Dataset entries —
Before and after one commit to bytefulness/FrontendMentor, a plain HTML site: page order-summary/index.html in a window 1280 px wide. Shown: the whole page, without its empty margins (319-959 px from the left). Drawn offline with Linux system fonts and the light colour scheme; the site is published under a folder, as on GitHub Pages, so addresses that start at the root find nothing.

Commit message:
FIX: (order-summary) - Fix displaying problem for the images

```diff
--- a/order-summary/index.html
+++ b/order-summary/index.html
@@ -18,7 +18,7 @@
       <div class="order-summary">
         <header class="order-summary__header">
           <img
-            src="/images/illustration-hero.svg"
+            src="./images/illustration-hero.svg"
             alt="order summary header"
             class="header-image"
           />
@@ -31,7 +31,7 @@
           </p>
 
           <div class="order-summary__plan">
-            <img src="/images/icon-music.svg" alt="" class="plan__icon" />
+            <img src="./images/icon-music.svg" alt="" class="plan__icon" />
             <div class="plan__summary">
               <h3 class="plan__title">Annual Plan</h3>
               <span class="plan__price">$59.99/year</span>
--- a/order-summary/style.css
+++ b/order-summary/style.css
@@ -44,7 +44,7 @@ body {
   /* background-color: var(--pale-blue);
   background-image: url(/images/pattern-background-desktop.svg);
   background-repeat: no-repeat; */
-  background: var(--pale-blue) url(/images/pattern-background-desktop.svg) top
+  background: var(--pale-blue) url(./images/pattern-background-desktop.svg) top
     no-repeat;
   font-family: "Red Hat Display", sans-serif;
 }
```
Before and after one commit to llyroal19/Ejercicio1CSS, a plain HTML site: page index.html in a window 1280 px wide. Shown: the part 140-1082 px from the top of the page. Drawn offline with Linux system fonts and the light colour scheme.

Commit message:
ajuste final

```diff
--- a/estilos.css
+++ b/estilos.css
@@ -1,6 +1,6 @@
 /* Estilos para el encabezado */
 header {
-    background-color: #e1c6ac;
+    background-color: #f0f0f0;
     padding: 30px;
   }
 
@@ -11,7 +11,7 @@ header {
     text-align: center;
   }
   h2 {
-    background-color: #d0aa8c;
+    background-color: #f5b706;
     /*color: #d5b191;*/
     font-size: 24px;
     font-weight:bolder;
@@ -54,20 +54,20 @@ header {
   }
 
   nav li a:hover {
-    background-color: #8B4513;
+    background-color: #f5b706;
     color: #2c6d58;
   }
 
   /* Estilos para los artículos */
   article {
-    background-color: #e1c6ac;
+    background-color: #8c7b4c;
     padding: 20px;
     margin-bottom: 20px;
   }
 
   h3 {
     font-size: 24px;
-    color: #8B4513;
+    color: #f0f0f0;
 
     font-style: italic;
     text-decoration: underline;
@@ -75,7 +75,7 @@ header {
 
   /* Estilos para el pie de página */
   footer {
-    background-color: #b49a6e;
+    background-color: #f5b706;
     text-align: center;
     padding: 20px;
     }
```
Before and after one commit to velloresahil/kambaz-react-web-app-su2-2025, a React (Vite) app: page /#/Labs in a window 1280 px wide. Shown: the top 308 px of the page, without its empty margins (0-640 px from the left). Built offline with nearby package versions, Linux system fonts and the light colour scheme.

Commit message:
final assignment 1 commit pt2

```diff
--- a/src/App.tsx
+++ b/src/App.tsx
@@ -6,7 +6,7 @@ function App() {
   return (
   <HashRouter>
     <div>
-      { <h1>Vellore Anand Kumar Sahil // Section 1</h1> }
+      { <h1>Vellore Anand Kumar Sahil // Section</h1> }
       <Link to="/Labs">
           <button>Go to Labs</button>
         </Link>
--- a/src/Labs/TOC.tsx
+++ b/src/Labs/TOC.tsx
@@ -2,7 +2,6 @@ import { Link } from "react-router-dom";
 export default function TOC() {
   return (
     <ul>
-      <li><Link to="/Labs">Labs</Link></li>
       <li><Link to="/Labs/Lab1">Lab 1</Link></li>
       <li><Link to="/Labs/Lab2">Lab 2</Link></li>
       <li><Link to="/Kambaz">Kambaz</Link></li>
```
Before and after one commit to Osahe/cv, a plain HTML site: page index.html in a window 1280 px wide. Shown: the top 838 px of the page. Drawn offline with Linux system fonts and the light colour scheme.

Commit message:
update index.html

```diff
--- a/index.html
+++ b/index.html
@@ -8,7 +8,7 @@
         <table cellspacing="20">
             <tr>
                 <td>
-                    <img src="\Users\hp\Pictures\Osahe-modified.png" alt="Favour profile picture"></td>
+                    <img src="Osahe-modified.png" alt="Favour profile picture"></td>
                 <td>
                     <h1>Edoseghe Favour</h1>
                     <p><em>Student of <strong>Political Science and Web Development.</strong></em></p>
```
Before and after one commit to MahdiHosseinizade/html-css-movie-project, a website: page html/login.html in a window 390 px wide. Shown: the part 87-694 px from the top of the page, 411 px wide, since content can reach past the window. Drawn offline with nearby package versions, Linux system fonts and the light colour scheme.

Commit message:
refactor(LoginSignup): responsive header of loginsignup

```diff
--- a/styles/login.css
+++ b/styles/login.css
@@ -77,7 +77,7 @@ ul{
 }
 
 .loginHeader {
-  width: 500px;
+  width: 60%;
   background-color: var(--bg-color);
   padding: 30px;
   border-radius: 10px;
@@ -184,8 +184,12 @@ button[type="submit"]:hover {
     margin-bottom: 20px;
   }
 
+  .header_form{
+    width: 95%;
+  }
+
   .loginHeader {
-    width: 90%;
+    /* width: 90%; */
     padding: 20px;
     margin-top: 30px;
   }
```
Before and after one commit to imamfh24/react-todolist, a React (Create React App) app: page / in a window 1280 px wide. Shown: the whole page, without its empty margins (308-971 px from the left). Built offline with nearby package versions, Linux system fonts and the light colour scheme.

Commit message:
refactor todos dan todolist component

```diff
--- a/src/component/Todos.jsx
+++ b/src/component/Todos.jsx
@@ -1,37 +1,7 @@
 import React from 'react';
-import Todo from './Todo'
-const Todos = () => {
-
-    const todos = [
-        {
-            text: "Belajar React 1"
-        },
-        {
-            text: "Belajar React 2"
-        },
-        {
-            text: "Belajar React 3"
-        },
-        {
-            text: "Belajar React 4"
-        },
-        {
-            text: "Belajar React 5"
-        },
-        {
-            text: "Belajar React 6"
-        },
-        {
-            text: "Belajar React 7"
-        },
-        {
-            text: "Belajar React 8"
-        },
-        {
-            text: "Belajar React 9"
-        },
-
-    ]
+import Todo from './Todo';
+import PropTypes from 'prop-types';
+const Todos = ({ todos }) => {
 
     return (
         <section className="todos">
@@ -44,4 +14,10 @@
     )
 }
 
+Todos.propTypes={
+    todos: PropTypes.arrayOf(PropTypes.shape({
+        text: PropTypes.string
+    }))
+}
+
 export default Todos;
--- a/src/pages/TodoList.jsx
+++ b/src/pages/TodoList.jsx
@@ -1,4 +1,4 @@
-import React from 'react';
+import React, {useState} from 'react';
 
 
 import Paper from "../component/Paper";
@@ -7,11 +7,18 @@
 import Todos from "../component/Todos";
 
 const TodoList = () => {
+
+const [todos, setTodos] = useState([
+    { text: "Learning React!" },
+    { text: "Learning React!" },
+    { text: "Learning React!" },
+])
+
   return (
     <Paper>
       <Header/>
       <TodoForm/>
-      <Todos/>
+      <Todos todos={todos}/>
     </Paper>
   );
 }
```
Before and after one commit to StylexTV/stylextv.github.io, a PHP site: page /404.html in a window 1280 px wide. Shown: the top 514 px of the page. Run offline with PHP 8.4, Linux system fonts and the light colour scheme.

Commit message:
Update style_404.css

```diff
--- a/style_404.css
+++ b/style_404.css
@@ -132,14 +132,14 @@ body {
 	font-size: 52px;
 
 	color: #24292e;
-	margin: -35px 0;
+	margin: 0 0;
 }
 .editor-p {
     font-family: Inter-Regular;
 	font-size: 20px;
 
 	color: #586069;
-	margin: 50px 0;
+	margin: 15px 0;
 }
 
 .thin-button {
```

Work request — Copy each line of the preceding data that contains the string "margins".

Result —
Before and after one commit to bytefulness/FrontendMentor, a plain HTML site: page order-summary/index.html in a window 1280 px wide. Shown: the whole page, without its empty margins (319-959 px from the left). Drawn offline with Linux system fonts and the light colour scheme; the site is published under a folder, as on GitHub Pages, so addresses that start at the root find nothing.
Before and after one commit to velloresahil/kambaz-react-web-app-su2-2025, a React (Vite) app: page /#/Labs in a window 1280 px wide. Shown: the top 308 px of the page, without its empty margins (0-640 px from the left). Built offline with nearby package versions, Linux system fonts and the light colour scheme.
Before and after one commit to imamfh24/react-todolist, a React (Create React App) app: page / in a window 1280 px wide. Shown: the whole page, without its empty margins (308-971 px from the left). Built offline with nearby package versions, Linux system fonts and the light colour scheme.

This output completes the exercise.